Though market players are not expecting the current dip in rates to cause prepayment speeds to shoot up to last year's levels, the market is still at the point where it could be vulnerable to a massive supply boom in MBS, said analysts.
"The potential for a supply surprise already exists," wrote MBS researchers from Deutsche Bank in a recent report. According to the firm, they had predicted a total net supply of $300 billion fixed-rate agency MBS for 2002 at the beginning of the year. However, supply numbers have already reached $94 billion in the first quarter alone. The bank has since increased its net supply forecast to $350 billion for 2002 (compared to $362 billion for the previous year).
The firm also warned that if one considers the projected supply numbers with weak GSE purchases in March (see related story on p.18) - which amount to only $5 billion compared to $27 billion in January in net purchases - along with declining MBS holdings by banks ($8 billion thus far in 2002) then "the supply-demand picture looks like a problem for MBS."
With these figures, analysts concluded that "the risk appears to be for higher supply, not lower supply as we head into the peak buying months."
According to Morgan Stanley mortgage strategist Yubo Wang, after a 35 basis points of decline in mortgage rates since the beginning of the year, "It will be difficult to remain complacent about supply should mortgage rates continue to hover around sub-7% levels for long, or go even lower."
He added that the steep dip in rates has made the mortgage market more in the money. The 7% coupon - which currently represents 22% of the oustandings--is now refinanceable.
"The fact that about 61% of the outstanding balance is concentrated in 6.5s and lower coupons is a benefit to the mortgage market when rates decline, because for them to be eligible to refinance, mortgage rates need to drop a lot lower," said Wang.
Bear Stearns echoed this analysis when it said that a sub-6.5% mortgage rate is needed to re-ignite the full refinancing engine because borrowers are less inclined to respond to rates that remain higher than what they have been in the recent past.
Analysts also stated that the decline in rates combined with the large, seasonal rise in home purchases and relocations may further spur the uptick in mortgage-backed supply.
Last week's 14% rise in the refinancing index was accompanied by a sharper rise in the Government Refi Index. This index rose by 38%, up to 258.9 from the prior week's reading of 226.1.
Focus on the Purchase Index

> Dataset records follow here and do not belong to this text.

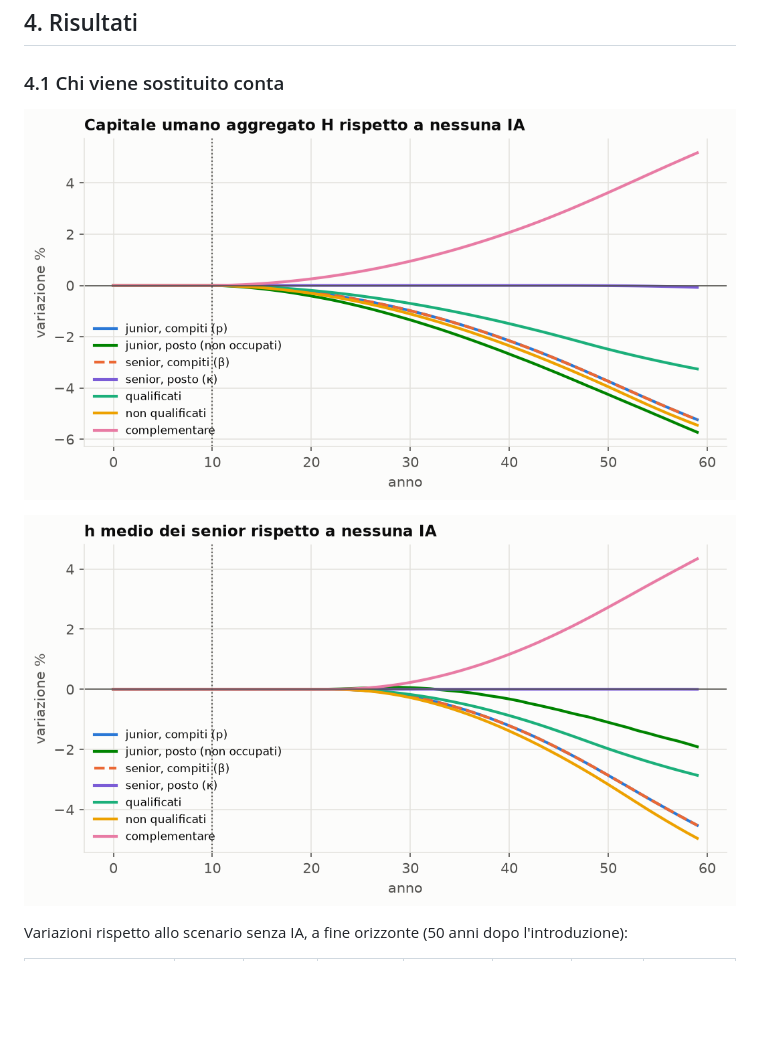
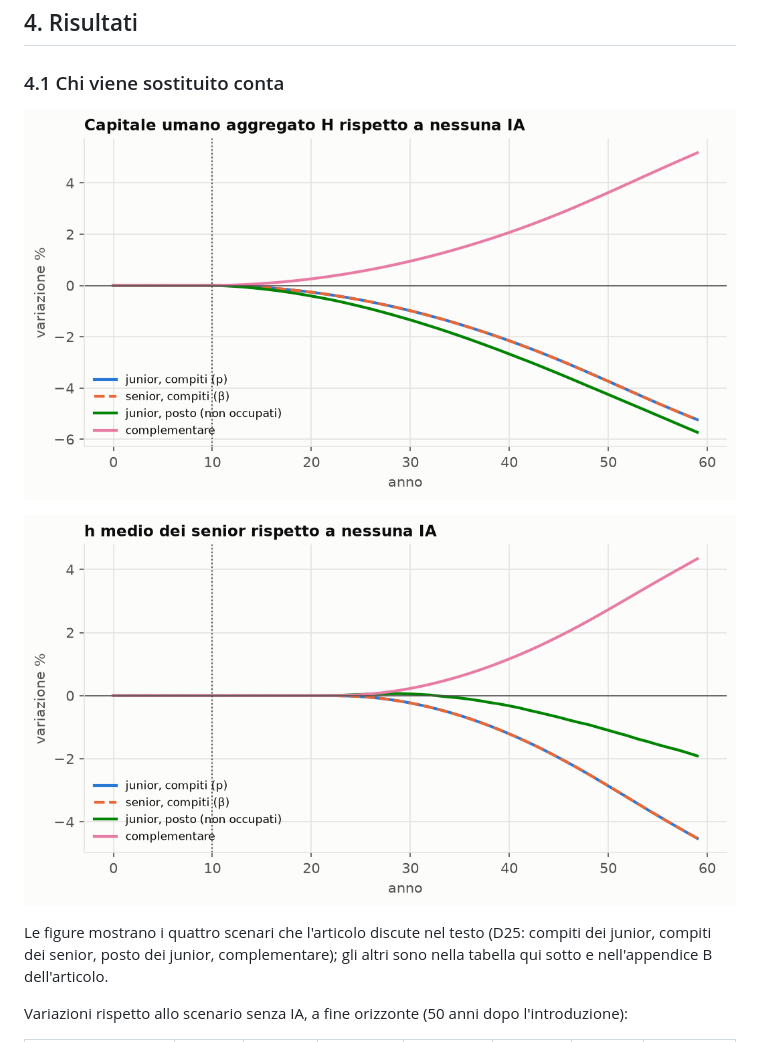
Before and after one commit to ViciusLio/skill-cliff-abm, a Markdown page: report/sintesi_fase2.md, the part around the change. Drawn GitHub-style; pictures changed too: report/fig/fig6_scenari_H.png, report/fig/fig7_scenari_senior.png; blank space fills up the shorter version.

```diff
--- a/report/sintesi_fase2.md
+++ b/report/sintesi_fase2.md
@@ -67,6 +67,9 @@ Con D19 l'anno da non occupato non conta come esperienza (sez. 8).
 ![H per bersaglio](fig/fig6_scenari_H.png)
 
 ![h dei senior per bersaglio](fig/fig7_scenari_senior.png)
+
+Le figure mostrano i quattro scenari che l'articolo discute nel testo (D25: compiti dei junior, compiti dei senior,
+posto dei junior, complementare); gli altri sono nella tabella qui sotto e nell'appendice B dell'articolo.
 
 Variazioni rispetto allo scenario senza IA, a fine orizzonte (50 anni dopo l'introduzione):
 
```
Also changed, not shown: report/piano_v2.md (+1 -1 lines), 4 other files.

The refinancing numbers are further exacerbated by the continued rise in the MBA's Purchase Index. According to the MBA, the Purchase Index reached a record high for the week ending May 3. The Index rose to 382.7, beating the previous record of 375.9 that was set in early January. Added to this, the Government Purchase Index was up by almost 9%.
In a commentary last week, Lehman Brothers said that the elevated level of the purchase index bears watching. The firm noted that at these levels, the Index is 20% higher than a year ago, while rates are only marginally lower.
"The strength of the housing market continues to surprise, given the continuing weakness in employment rates and the softening in home price growth as revealed in the fourth quarter repeat sales data from FHLMC," wrote Lehman analysts. "What it does mean is that turnover rates on discounts will continue to remain at historically high levels, particularly in the 98-99 vintages."
Meanwhile, JPMorgan analysts stated that as the housing market continues to accelerate, extension risk has remained a non-factor, with the GNMA sector continuing to show less extension compared to conventionals.